If the Obama White House wants to send up smoke signals, it almost always turns to one outlet — the New York Times. That’s what makes their profile today of embattled Attorney General Eric Holder so compelling. Ostensibly, the profile positions Holder as taking arms against a sea of troubles, and by opposing, hoping to end them. However, anonymous sources with connections to the West Wing make it clear that momentum is growing at the White House to end the heartache already:
Over the course of four and a half years, no other member of President Obama’s cabinet has been at the center of so many polarizing episodes or the target of so much criticism. While the White House publicly backed Mr. Holder as he tried to smooth over the latest uproar amid new speculation about his future, some in the West Wing privately tell associates they wish he would step down, viewing him as politically maladroit. But the latest attacks may stiffen the administration’s resistance in the near term to a change for fear of emboldening critics.
The White House views the attacks on Mr. Holder as a “political agenda” and “would not hasten the departure of someone who’s competent and runs the department and is a friend because there’s a drumbeat,” said William M. Daley, a former White House chief of staff under Mr. Obama. “Whoever Barack Obama puts in there, these people will try to drumbeat him out of there, no matter what.”

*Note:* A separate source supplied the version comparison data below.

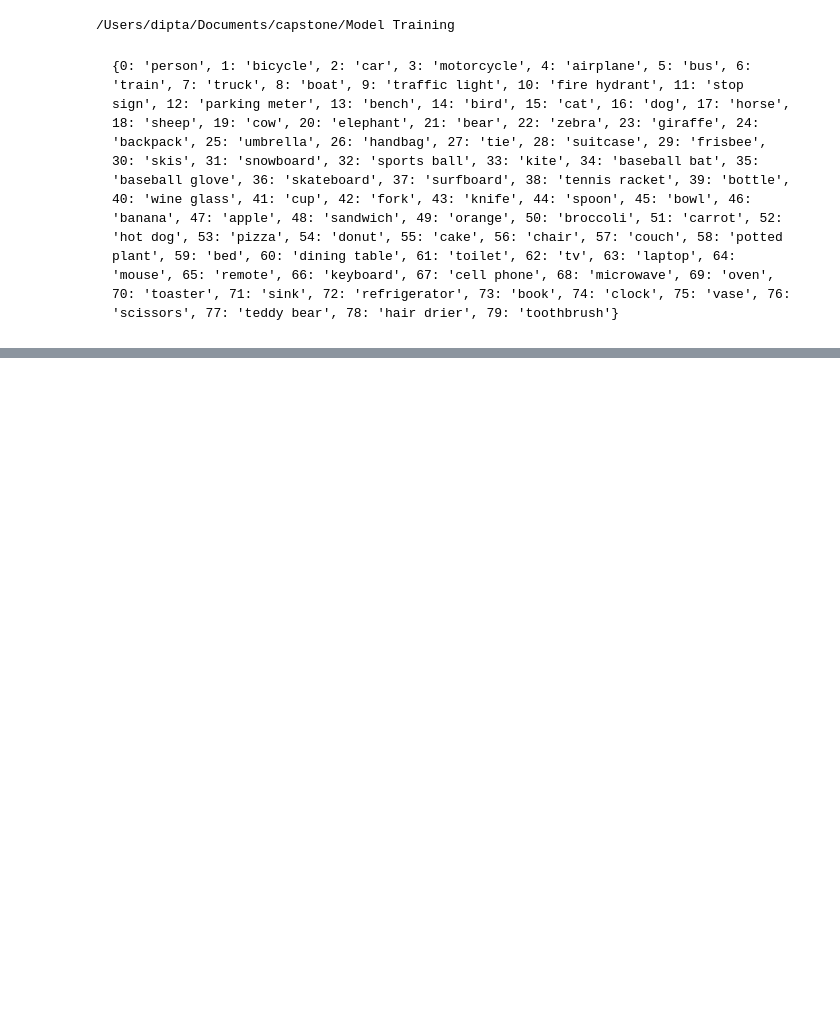
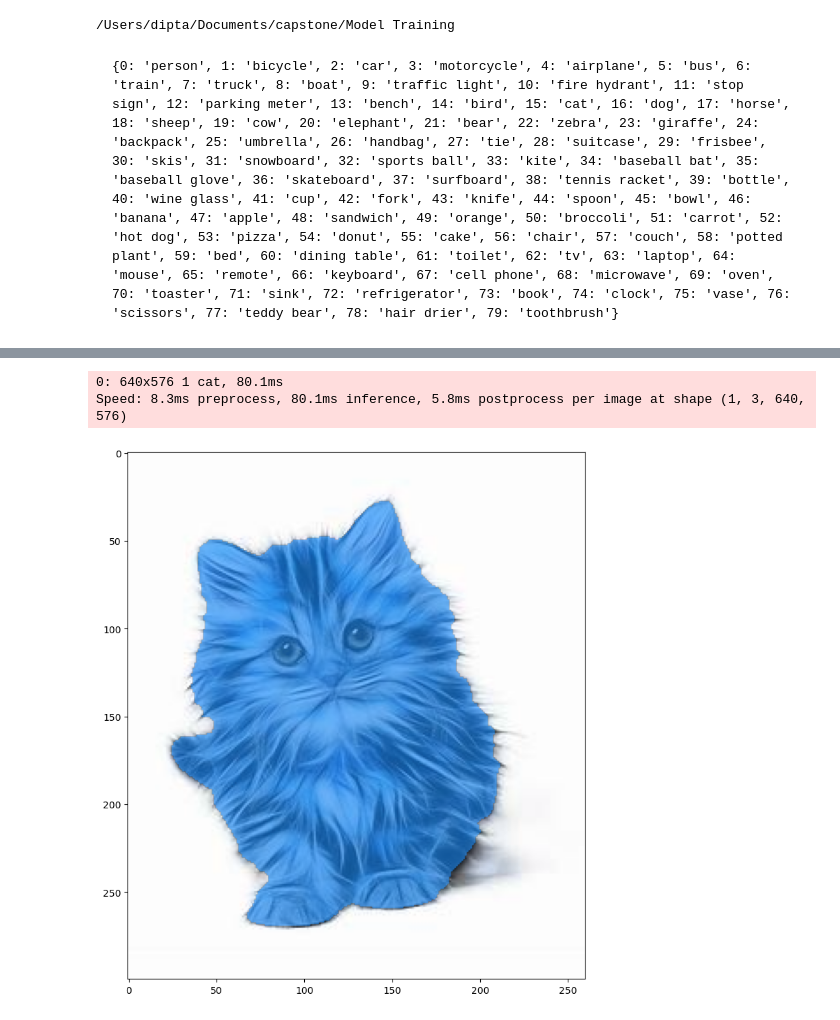
Before and after one commit to roydipta/safari_stickerbook, a Jupyter notebook: Model Training/YOLOv8 and SAM.ipynb, the cells around one changed output, grey strips where cells are left out. Drawn from its saved outputs; the diff is of its cells as text; code cells hidden in the pictures; blank space fills up the shorter version.

```diff
--- a/Model Training/YOLOv8 and SAM.ipynb
+++ b/Model Training/YOLOv8 and SAM.ipynb
@@ -45,6 +71,35 @@ model = YOLO('yolov8n.pt')
 image = cv2.imread('./raw-img/gatto/3.jpeg')
 # %% [markdown]
     {0: 'person', 1: 'bicycle', 2: 'car', 3: 'motorcycle', 4: 'airplane', 5: 'bus', 6: 'train', 7: 'truck', 8: 'boat', 9: 'traffic light', 10: 'fire hydrant', 11: 'stop sign', 12: 'parking meter', 13: 'bench', 14: 'bird', 15: 'cat', 16: 'dog', 17: 'horse', 18: 'sheep', 19: 'cow', 20: 'elephant', 21: 'bear', 22: 'zebra', 23: 'giraffe', 24: 'backpack', 25: 'umbrella', 26: 'handbag', 27: 'tie', 28: 'suitcase', 29: 'frisbee', 30: 'skis', 31: 'snowboard', 32: 'sports ball', 33: 'kite', 34: 'baseball bat', 35: 'baseball glove', 36: 'skateboard', 37: 'surfboard', 38: 'tennis racket', 39: 'bottle', 40: 'wine glass', 41: 'cup', 42: 'fork', 43: 'knife', 44: 'spoon', 45: 'bowl', 46: 'banana', 47: 'apple', 48: 'sandwich', 49: 'orange', 50: 'broccoli', 51: 'carrot', 52: 'hot dog', 53: 'pizza', 54: 'donut', 55: 'cake', 56: 'chair', 57: 'couch', 58: 'potted plant', 59: 'bed', 60: 'dining table', 61: 'toilet', 62: 'tv', 63: 'laptop', 64: 'mouse', 65: 'remote', 66: 'keyboard', 67: 'cell phone', 68: 'microwave', 69: 'oven', 70: 'toaster', 71: 'sink', 72: 'refrigerator', 73: 'book', 74: 'clock', 75: 'vase', 76: 'scissors', 77: 'teddy bear', 78: 'hair drier', 79: 'toothbrush'}
+# %%
+def segment(image):
+
+    objects = model(image, save = False, classes=[15, 16])
+
+    if len(objects[0].boxes.cls) > 0 and int(objects[0].boxes.cls[0]) in (15, 16):
+        sam_checkpoint = 'sam_vit_h_4b8939.pth'
+        model_type = 'vit_h'
+        device = 'mps'
+
+        sam = sam_model_registry[model_type](checkpoint=sam_checkpoint)
+        sam.to(device=device)
+
+        predictor = SamPredictor(sam)
+        predictor.set_image(image)
+        input_box = np.array(objects[0].boxes.data[0][:4].tolist())
+
+        masks, _, _ = predictor.predict(point_coords=None, point_labels=None,
+                                   box = input_box[None,:],
+                                   multimask_output = False,)
+
+        plt.figure(figsize=(10,10))
+        plt.imshow(image)
+        show_mask(masks[0], plt.gca())
+        # show_box(input_box, plt.gca())
+        plt.show()
+
+    else:
+        print('There are no cats in your picture')
 # %%
 objects = model(image, save = False, classes=[15])
 # %% [output]
@@ -76,0 +163,7 @@ objects
+# %%
+image1 = cv2.imread('./raw-img/gatto/5.jpeg')
+segment(image1)
+# %% [output]
+0: 640x576 1 cat, 80.1ms
+Speed: 8.3ms preprocess, 80.1ms inference, 5.8ms postprocess per image at shape (1, 3, 640, 576)
+[figure, added]
```
Also changed, not shown: parts of 21 cells of this notebook, 2 other files.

But that does not mitigate the frustration of some presidential aides. “The White House is apoplectic about him, and has been for a long time,” said a Democratic former government official who did not want to be identified while talking about friends.
Some advisers to Mr. Obama believe that Mr. Holder does not manage or foresee problems, the former official said. “How hard would it be to anticipate that The A.P. would be unhappy?” the former official said. “And then they haven’t defended their position.”
That’s because Holder’s position is indefensible. He named Fox News reporter James Rosen as a co-conspirator in espionage in a warrant in order to get around statutory requirements on notifying media organizations about records seizures, and then further argued that the two-decade-long Washington correspondent was a flight risk. Three years later, he told Congress under oath that he’d never heard of any “potential prosecution” of reporters under the Espionage Act of 1917, and certainly had never been involved in any discussions of it. If that’s not perjury (and it likely is), it’s clearly dishonest at the very least, hardly commendable for the nation’s top law enforcement officer in his duty to remain accountable to Congress. In fact, to quote Holder himself, it’s downright shameful.
In my column at The Fiscal Times this week, I asked what the White House gains by keeping Holder around, and pointed out the risk of continuing to defend him:
The effort to protect Eric Holder seems far out of alignment with his value to the administration at this point. Obama had a perfect opportunity to dump Holder at the time of the Fast and Furious contempt citation, and again at the second-term transition. Instead, Holder said he’d stick around for another year, which means he would only have a few months left at best.
While a confirmation hearing for a new AG in the middle of this scandal would be uncomfortable at best, it won’t get any easier – and that’s assuming that Rosen is the only journalist that the DOJ and Holder have accused in secret warrant applications of espionage, a dicey assumption at best now.
The easiest path for the White House would be for Obama to announce that Justice needs a clean start to rebuild confidence and that Holder will leave to allow for a new appointee to lead that effort. That, as noted earlier, is why presidents have cabinet officials in the first place – and the longer Obama clings to Holder, the more questions it raises about what the White House gains by his presence and fears in his departure.
Assuming this is a smoke signal from the White House, it indicates that Barack Obama won’t ask Holder to leave, mostly because it would appear too much like the President was buckling under to critics. However, it’s a big hint that the West Wing won’t be too engaged in defending him and would like to see him leave on his own. It’s not quite a shove, at least not yet, put it’s certainly a nudge.